Iceland Quakes Spread to Second Volcano
Significant seismic activity has been occurring between Iceland's Barðarbunga volcano and Askja volcano, which are only about 30 miles apart. A number of heavier magnitude earthquakes have rocked the region since last night, and Icelandic officials have been reporting ongoing earthquake swarms.
According to the Icelandic Meteorological Office (IMO), last night's events began with a 5.3-magnitude earthquake around Barðarbunga a quarter after midnight. This signaled countless tinier earthquake swarms ranging between magnitude 2 and 3 that have intermittently continued into this morning.
Just before 2 p.m. (GMT), the IMO identified a 4.5 magnitude event just east of the Askja caldera - a new location for these worrying events to spread. The Askja volcano is about 30 miles north of Barðarbunga.
Less than an hour later, a 5.2 event struck Barðarbunga once more, indicating unsettled volcanic activity beneath the mountain. More than 700 earthquakes have been identified as of midnight. Tuesday saw more than 900 quakes in various swarms throughout the day and into the night, and the days prior have seen even more.
However, while this activity apparently reflects a northward migration of building magma pressure, Barðarbunga has yet to blow, and Askja appears to not be in danger of erupting.
Last Saturday, the IMO initially elevated aviation warnings for Barðarbunga to code red, suspecting an ongoing eruption beneath the Dyngjujökull glacier. However, by Monday satellite imagery and seismological measurements revealed a false alarm, and the warning system regressed to orange.
Palmi Erlendsson, a geologist at the IMO, told Reuters that the magma still has a little under 10 miles to go before even reaching the Askja caldera. If Barðarbunga begins a sub-glacial eruption before then, it might never make it. However, if it does make the trip, it is still only likely that one volcano - not both - will erupt. It would even be preferable that Askja erupts, as it's not covered in a thick sheet of ice - a flooding and heavy ash hazard.

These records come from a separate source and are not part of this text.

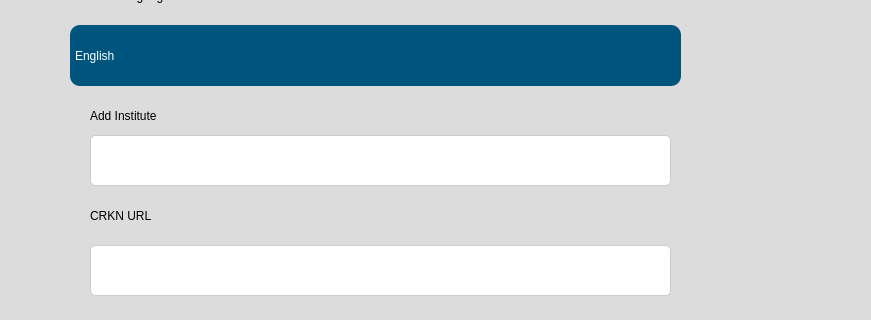
The window that src/user_interface/english_settingsPage.ui (eppenney/eBook-Perpetual-Access-Rights-Tracker) describes before a commit, drawn with Qt 5; both pictures show x 220 to 1091 and y 325 to 645 of the 1183 by 877 pixel window.
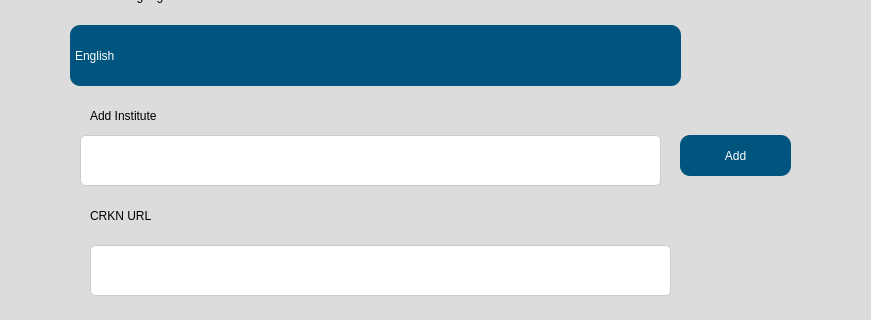
The same window after the commit. Icons and pictures are not drawn.

Commit message: Fix the changes with for the empty institute names from the database and also making the add institute button that should only add when there is add button that should add the institute

```diff
--- a/src/user_interface/english_settingsPage.ui
+++ b/src/user_interface/english_settingsPage.ui
@@ -456,7 +456,7 @@
    <widget class="QTextEdit" name="addInstitute">
     <property name="geometry">
      <rect>
-      <x>320</x>
+      <x>310</x>
       <y>460</y>
       <width>581</width>
       <height>51</height>
@@ -486,6 +486,37 @@
 }</string>
     </property>
    </widget>
+   <widget class="QPushButton" name="addInstituteButton">
+    <property name="geometry">
+     <rect>
+      <x>910</x>
+      <y>460</y>
+      <width>111</width>
+      <height>41</height>
+     </rect>
+    </property>
+    <property name="styleSheet">
+     <string notr="true">
+            QPushButton {
+                font: 75 16pt &quot;Arial&quot;;
+                background-color: rgb(0, 85, 127);
+                border-radius: 10px;
+                color: rgb(255, 255, 255);
+            }
+
+            QPushButton:hover {
+                background-color: rgb(0, 75, 117); /* Slightly darker color when hovered */
+            }
+
+            QPushButton:pressed {
+                background-color: rgb(0, 65, 107); /* Even darker color when clicked */
+            }
+        </string>
+    </property>
+    <property name="text">
+     <string>Add</string>
+    </property>
+   </widget>
   </widget>
  </widget>
  <resources/>
```
The commit also changes 4 other files.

"That would not be as dangerous," Erlendsson said, "but it's impossible to say what will happen."